WE ARE not doing one twentieth part of what God requires us to do. There has been a departure from the simplicity of the work, making it intricate, difficult to understand, and difficult to execute. The judgment and wisdom of man rather than of God has too often guided and controlled. Many feel that they have not time to watch for souls as they that must give account. And what excuse will they render for this neglect of the important work which was theirs to do?"—Testimonies, vol. 5, p. 11.
What a challenge! Although this paragraph was written eighty years ago, the statement, "We are not doing one-twentieth part of what God requires us to do" applies to this solemn time in which we are living, and in particular to the insignificant work being done for the nearly ten million Jews living in the United States.
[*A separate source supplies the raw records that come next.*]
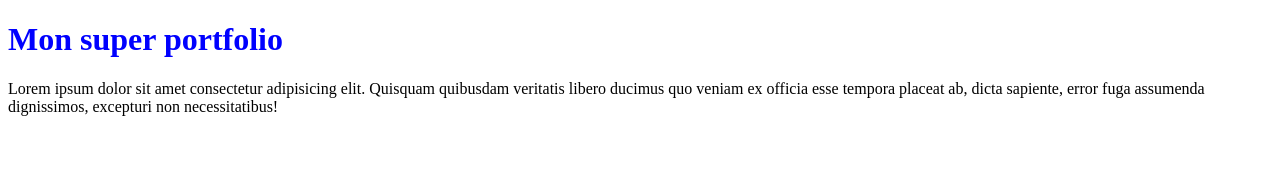
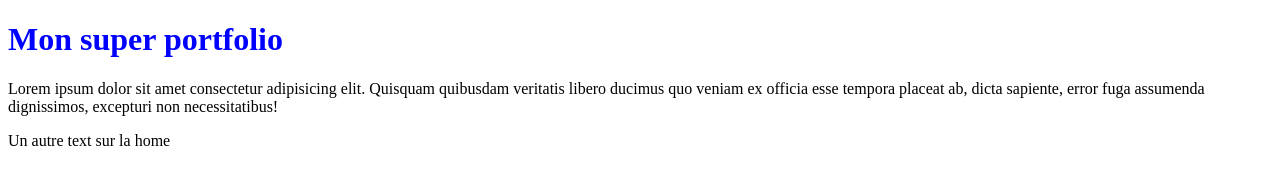
Before and after one commit to brunosimon/esin-e1-p2025-portfolio, a plain HTML site: page index.html in a window 1280 px wide. Drawn offline with Linux system fonts and the light colour scheme.

Commit message:
Home > Add text

```diff
--- a/index.html
+++ b/index.html
@@ -10,5 +10,6 @@
 <body>
     <h1>Mon super portfolio</h1>
     <p>Lorem ipsum dolor sit amet consectetur adipisicing elit. Quisquam quibusdam veritatis libero ducimus quo veniam ex officia esse tempora placeat ab, dicta sapiente, error fuga assumenda dignissimos, excepturi non necessitatibus!</p>
+    <p>Un autre text sur la home</p>
 </body>
 </html>
```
What are we doing as a denomination to win souls for the kingdom from among them? I read in a book recently the startling accusation that the crime of evangelism is laziness. Many are praying for the conversion of the Jews, but prayer is no substitute for action in soul winning.
The Jews as a whole are fine, good, and sincere people. We find them among the great men in literature, philosophy, history, and the sciences. Many of them are wealthy, men of influence in government and in social circles. The Lord wants to save them and to use their talents and means for the advancement of His cause. We have the promise: "Many will accept Christ as the Messiah."—Gospel Workers, p. 398. With that infallible promise of God we ought to go into action. Here are some suggestions that might be followed:
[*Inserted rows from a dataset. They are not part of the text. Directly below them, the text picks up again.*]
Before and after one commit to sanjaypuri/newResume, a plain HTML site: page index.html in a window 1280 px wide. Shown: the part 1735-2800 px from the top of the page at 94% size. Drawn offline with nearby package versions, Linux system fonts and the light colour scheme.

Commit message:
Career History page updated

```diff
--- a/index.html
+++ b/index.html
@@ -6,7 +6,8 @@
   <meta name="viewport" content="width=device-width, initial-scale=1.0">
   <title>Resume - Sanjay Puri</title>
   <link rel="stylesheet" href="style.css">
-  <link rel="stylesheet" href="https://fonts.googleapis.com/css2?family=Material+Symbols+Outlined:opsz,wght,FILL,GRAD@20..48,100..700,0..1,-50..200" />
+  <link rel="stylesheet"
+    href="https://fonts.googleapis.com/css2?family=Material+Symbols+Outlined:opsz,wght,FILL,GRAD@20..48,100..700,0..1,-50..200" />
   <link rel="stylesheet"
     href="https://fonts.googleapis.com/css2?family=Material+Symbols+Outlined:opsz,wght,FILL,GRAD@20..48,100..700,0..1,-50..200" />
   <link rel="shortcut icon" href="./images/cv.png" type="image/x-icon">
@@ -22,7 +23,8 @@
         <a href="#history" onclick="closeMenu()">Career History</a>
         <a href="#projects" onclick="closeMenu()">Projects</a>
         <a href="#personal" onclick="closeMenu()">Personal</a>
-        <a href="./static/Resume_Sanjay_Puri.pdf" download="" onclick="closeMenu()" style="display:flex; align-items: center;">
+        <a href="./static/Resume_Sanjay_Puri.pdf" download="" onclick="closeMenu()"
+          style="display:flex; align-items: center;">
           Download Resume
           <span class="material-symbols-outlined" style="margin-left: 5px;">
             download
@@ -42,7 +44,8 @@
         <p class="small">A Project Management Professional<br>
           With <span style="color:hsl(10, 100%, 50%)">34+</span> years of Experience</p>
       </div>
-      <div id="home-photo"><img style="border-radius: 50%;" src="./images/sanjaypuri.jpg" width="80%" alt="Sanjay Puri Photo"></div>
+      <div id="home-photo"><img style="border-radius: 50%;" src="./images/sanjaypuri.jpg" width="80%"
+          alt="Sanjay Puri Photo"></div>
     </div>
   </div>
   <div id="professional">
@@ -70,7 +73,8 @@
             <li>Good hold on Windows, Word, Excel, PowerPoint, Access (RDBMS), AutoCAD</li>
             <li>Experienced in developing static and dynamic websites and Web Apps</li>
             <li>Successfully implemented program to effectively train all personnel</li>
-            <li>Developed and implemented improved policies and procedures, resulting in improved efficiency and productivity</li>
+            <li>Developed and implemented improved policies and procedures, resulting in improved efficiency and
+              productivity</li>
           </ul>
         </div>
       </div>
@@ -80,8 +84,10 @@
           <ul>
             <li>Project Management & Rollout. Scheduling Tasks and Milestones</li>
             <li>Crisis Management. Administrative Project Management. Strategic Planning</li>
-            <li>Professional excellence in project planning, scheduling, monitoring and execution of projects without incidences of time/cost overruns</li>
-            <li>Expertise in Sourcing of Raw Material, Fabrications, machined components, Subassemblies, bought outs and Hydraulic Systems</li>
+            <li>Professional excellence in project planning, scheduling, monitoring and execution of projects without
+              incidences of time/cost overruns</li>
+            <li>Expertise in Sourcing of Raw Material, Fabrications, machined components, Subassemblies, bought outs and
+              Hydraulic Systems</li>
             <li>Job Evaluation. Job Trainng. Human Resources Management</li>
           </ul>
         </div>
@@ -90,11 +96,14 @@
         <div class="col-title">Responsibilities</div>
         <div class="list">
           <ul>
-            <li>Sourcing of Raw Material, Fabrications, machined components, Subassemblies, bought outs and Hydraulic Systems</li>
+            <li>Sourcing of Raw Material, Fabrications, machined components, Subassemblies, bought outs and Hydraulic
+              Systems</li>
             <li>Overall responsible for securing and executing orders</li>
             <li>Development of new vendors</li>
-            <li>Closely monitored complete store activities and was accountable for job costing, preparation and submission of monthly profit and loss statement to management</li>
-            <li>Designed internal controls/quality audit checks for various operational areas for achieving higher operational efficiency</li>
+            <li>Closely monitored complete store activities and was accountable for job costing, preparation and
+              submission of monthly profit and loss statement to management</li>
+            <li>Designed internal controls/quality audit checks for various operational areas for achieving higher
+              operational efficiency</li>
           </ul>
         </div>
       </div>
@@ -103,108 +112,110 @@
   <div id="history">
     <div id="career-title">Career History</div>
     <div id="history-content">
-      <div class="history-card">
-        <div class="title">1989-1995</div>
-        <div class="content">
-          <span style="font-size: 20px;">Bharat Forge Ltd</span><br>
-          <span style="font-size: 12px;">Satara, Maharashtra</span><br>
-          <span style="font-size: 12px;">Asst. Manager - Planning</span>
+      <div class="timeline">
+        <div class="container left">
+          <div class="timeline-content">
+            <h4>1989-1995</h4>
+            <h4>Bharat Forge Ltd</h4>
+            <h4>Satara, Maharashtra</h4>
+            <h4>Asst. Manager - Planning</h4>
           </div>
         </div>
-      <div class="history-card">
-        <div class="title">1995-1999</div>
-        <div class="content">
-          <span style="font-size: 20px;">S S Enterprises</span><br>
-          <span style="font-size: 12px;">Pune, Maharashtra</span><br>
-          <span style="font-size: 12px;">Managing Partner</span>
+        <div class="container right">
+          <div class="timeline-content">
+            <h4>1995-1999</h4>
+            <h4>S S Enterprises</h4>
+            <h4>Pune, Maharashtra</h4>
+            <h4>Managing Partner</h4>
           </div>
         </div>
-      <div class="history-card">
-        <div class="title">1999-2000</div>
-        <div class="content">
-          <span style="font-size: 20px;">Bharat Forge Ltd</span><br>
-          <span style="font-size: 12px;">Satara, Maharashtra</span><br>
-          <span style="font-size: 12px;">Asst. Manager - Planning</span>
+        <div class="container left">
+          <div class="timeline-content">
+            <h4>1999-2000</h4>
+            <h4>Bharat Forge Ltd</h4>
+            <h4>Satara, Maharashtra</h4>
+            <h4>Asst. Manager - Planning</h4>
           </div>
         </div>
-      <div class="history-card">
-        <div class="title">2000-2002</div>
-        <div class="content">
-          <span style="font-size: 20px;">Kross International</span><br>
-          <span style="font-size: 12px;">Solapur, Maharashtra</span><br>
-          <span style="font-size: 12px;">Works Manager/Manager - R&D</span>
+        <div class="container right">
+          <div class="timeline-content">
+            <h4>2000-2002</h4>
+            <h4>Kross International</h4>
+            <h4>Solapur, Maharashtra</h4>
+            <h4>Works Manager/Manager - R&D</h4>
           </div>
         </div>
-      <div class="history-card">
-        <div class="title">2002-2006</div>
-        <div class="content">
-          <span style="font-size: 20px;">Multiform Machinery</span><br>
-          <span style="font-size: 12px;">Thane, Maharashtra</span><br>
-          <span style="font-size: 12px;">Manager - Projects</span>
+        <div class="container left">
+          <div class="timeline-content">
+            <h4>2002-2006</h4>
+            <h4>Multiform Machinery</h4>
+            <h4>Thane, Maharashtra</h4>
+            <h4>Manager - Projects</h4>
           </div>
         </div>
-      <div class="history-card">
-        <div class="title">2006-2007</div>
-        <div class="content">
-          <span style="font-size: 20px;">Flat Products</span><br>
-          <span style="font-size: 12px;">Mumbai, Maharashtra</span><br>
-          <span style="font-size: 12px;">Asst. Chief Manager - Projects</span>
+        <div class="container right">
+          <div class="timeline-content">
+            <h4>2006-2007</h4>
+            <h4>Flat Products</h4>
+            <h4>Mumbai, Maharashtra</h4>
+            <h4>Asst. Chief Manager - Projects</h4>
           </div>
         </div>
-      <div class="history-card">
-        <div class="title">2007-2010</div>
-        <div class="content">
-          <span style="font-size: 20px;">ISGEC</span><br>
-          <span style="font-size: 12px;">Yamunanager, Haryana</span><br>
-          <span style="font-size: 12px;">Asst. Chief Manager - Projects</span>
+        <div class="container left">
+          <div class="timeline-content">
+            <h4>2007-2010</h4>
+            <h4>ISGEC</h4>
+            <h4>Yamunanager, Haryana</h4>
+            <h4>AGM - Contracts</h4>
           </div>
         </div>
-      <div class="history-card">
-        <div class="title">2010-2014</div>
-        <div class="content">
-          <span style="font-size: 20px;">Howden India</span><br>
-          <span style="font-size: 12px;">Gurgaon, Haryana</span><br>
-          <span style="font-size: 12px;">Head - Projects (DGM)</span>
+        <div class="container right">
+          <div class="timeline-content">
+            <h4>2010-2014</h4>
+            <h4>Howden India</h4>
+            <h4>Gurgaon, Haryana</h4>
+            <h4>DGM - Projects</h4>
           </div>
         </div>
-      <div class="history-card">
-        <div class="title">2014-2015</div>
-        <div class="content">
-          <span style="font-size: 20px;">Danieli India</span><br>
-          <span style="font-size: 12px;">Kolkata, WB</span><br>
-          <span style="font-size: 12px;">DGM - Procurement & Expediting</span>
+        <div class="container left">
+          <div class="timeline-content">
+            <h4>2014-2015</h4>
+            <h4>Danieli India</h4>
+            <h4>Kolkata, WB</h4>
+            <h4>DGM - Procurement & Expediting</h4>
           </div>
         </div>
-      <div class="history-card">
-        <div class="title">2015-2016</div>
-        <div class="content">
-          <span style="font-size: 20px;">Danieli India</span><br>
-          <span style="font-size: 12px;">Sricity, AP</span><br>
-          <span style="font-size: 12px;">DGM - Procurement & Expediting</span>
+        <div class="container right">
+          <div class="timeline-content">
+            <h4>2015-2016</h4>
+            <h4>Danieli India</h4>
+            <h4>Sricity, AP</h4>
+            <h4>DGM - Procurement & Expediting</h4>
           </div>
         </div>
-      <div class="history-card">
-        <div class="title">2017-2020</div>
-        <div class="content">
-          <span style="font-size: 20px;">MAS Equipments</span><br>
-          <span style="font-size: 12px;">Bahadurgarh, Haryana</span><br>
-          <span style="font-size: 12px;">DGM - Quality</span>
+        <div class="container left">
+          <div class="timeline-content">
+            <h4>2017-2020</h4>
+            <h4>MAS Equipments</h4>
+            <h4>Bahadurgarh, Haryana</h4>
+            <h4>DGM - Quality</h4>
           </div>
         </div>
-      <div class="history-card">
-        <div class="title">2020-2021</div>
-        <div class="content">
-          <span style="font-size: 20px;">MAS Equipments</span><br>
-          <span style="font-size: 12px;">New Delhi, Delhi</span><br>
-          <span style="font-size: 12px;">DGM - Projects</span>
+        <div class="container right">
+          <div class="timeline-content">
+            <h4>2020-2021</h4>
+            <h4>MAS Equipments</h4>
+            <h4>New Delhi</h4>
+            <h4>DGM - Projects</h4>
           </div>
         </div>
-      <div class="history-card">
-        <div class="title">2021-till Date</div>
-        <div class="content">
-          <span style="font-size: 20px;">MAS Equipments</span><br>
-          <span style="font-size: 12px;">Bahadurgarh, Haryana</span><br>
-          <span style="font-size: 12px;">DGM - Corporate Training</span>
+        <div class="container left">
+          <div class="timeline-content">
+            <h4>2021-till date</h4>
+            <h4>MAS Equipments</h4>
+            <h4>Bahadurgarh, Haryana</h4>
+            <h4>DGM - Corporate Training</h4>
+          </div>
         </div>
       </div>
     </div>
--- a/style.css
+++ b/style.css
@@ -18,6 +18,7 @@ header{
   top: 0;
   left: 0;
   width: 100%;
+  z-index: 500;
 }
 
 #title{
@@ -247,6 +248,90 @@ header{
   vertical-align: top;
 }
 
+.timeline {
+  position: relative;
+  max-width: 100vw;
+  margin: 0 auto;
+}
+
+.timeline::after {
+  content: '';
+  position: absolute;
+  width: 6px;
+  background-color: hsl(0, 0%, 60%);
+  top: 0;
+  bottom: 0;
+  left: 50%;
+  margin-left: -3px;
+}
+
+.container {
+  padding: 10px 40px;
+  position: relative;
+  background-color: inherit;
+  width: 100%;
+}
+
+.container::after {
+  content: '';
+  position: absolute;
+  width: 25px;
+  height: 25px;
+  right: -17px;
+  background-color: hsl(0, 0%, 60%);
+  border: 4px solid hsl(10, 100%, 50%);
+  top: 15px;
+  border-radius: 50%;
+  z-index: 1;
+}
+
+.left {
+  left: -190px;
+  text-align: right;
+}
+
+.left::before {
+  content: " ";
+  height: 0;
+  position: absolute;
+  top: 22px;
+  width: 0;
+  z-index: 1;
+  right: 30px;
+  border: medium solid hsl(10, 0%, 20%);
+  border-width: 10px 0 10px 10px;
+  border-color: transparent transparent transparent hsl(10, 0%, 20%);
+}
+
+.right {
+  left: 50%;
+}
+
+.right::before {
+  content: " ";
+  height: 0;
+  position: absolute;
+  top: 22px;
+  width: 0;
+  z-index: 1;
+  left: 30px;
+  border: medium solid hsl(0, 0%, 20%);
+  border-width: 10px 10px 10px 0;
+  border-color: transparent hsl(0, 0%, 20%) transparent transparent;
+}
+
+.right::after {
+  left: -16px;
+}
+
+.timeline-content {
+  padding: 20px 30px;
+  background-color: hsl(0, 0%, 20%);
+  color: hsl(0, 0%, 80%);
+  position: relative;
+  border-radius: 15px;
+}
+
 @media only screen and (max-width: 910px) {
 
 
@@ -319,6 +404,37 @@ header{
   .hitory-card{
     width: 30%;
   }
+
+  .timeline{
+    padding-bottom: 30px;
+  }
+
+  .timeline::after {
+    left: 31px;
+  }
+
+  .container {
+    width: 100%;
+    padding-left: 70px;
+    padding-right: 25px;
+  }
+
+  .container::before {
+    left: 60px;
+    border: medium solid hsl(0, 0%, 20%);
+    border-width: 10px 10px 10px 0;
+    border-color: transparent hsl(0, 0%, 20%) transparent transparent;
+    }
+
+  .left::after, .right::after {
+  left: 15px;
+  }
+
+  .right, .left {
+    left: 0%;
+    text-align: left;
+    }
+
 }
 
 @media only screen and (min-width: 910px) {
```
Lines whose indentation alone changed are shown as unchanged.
1. Let each pastor with his church board make an inventory of the Jewish families living in the community.
2. Assign able church members as visitors to these families, either to sell or give them a copy of our quarterly magazine Israelite. (The price is only 25 cents a copy or $1.00 for a yearly subscription.)
3. Let the same person go to the same homes from month to month with These Times, Signs of the Times, or other suitable literature, and each quarter with Israelite.
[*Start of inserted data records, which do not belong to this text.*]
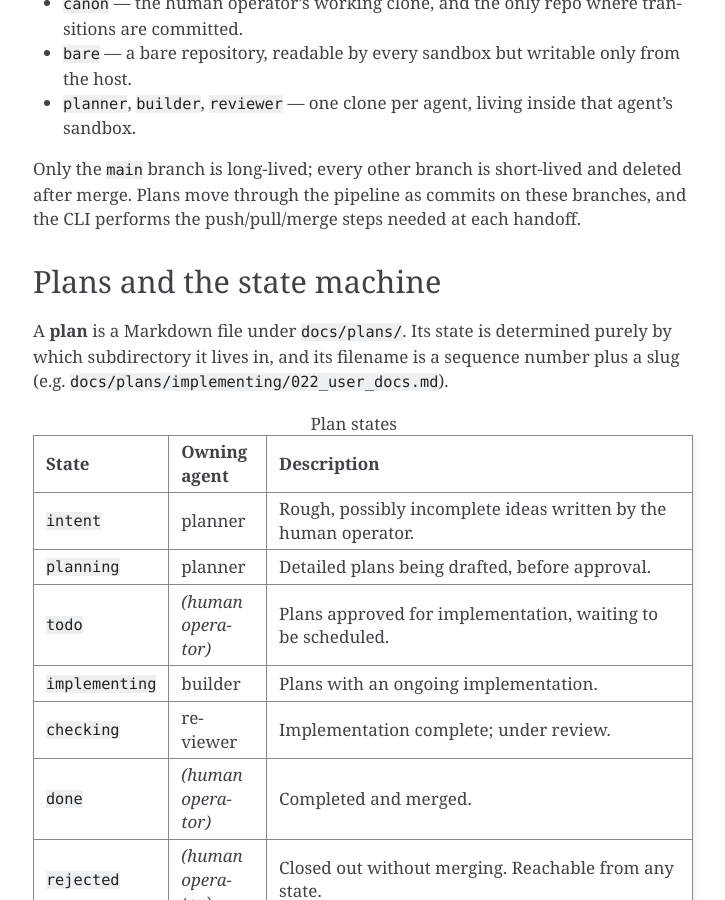
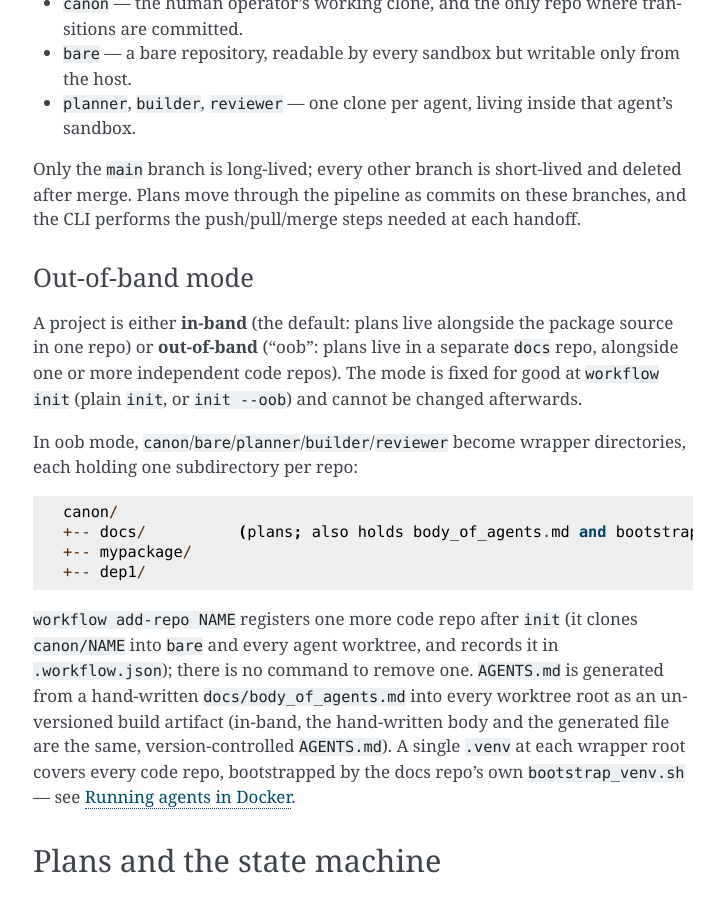
Before and after one commit to Waino/workflow, a Sphinx documentation site: the page built from docs/source/workflow.rst, in a window 1280 px wide and 900 px high, scrolled down 1021 px. Shown: the whole window, without its empty margins (387-1112 px from the left). Built offline with Sphinx 7.4.7, drawn with Linux system fonts in a browser that asks for light colours; some of the changed text lies outside the part shown.

Commit message:
docs(023.4): document out-of-band mode and update the docker script
Add --repo NAME to run_agent_in_docker.sh's hook subcommand (selects
which code repo's directory to run the hook in, inside an oob wrapper),
a hook-script fallback (.git-pre-commit-hook -> .git/hooks/pre-commit
-> fail loudly), and a bootstrap_venv.sh-or-plain-uv fallback for venv.
Add docs/example_bootstrap_venv.sh as a starting template. Document oob
layout, init --oob/add-repo, and the two new docs-repo files in
docs/source/{workflow,cli,docker}.rst.

```diff
--- a/docs/source/workflow.rst
+++ b/docs/source/workflow.rst
@@ -50,6 +50,35 @@ Each participant works out of its own git clone (a **repo**):
 Only the ``main`` branch is long-lived; every other branch is short-lived and deleted after
 merge. Plans move through the pipeline as commits on these branches, and the CLI
 performs the push/pull/merge steps needed at each handoff.
+
+.. _Out-of-band mode:
+
+Out-of-band mode
+~~~~~~~~~~~~~~~~~
+
+A project is either **in-band** (the default: plans live alongside the package
+source in one repo) or **out-of-band** ("oob": plans live in a separate ``docs``
+repo, alongside one or more independent code repos). The mode is fixed for good at
+``workflow init`` (plain ``init``, or ``init --oob``) and cannot be changed afterwards.
+
+In oob mode, ``canon``/``bare``/``planner``/``builder``/``reviewer`` become wrapper
+directories, each holding one subdirectory per repo:
+
+.. code-block::
+
+    canon/
+    +-- docs/          (plans; also holds body_of_agents.md and bootstrap_venv.sh)
+    +-- mypackage/
+    +-- dep1/
+
+``workflow add-repo NAME`` registers one more code repo after ``init`` (it clones
+``canon/NAME`` into ``bare`` and every agent worktree, and records it in
+``.workflow.json``); there is no command to remove one. ``AGENTS.md`` is generated
+from a hand-written ``docs/body_of_agents.md`` into every worktree root as an
+unversioned build artifact (in-band, the hand-written body and the generated file
+are the same, version-controlled ``AGENTS.md``). A single ``.venv`` at each wrapper
+root covers every code repo, bootstrapped by the docs repo's own
+``bootstrap_venv.sh`` — see :ref:`Docker`.
 
 Plans and the state machine
 ----------------------------
@@ -170,5 +199,5 @@ confused:
 * ``config.yaml`` — hand-authored configuration. Edited freely by the operator;
   resolved from a CLI flag, the project directory, or ``~/.config/workflow/``.
 * ``.workflow.json`` — tool-owned state. Written only by ``workflow`` commands
-  (currently just ``init``); never hand-edited. Its presence marks the project
-  root, the way ``.workflow_root`` used to.
+  (``init`` and, in oob mode, ``add-repo``); never hand-edited. Its presence marks
+  the project root, the way ``.workflow_root`` used to.
```
Also changed, not shown: docs/source/cli.rst (+11 -2 lines), docs/source/docker.rst (+16 -1 lines), 2 other files.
The cultivation of friendship by frequent contacts, with a burning passion that stirs passion, and emotion that kindles emotion, will make a lasting impression on the minds and hearts of our Jewish friends. The greatest power that will impel them to accept Jesus Christ as the Messiah prophesied in the Old Testament will be the impression of truth through constant Christian love manifested in little acts of kindness in the weekly or monthly visits. May the statement, "Many feel that they have not time to watch for souls as they that must give account," help us as ministers and church officers to wake up to our opportunities, to remove the objections of the Jews, to dissipate their doubts, and to conquer their prejudices. Yes, in the day of judgment we will have to give account for what has and has not been done for the salvation of the Jews in our communities. Let us accept Christ's challenge for the evangelization of the Jews in our country and in all nations of the world, working with never-ending patience, and many of them ultimately will join the church and prepare for the glorious return of our Lord. There is no need to invent "intricate, difficult to understand, and difficult to execute" plans. There is only one way to save the lost, and that is to go out and do it. And the one prerequisite: a love and passion for lost souls.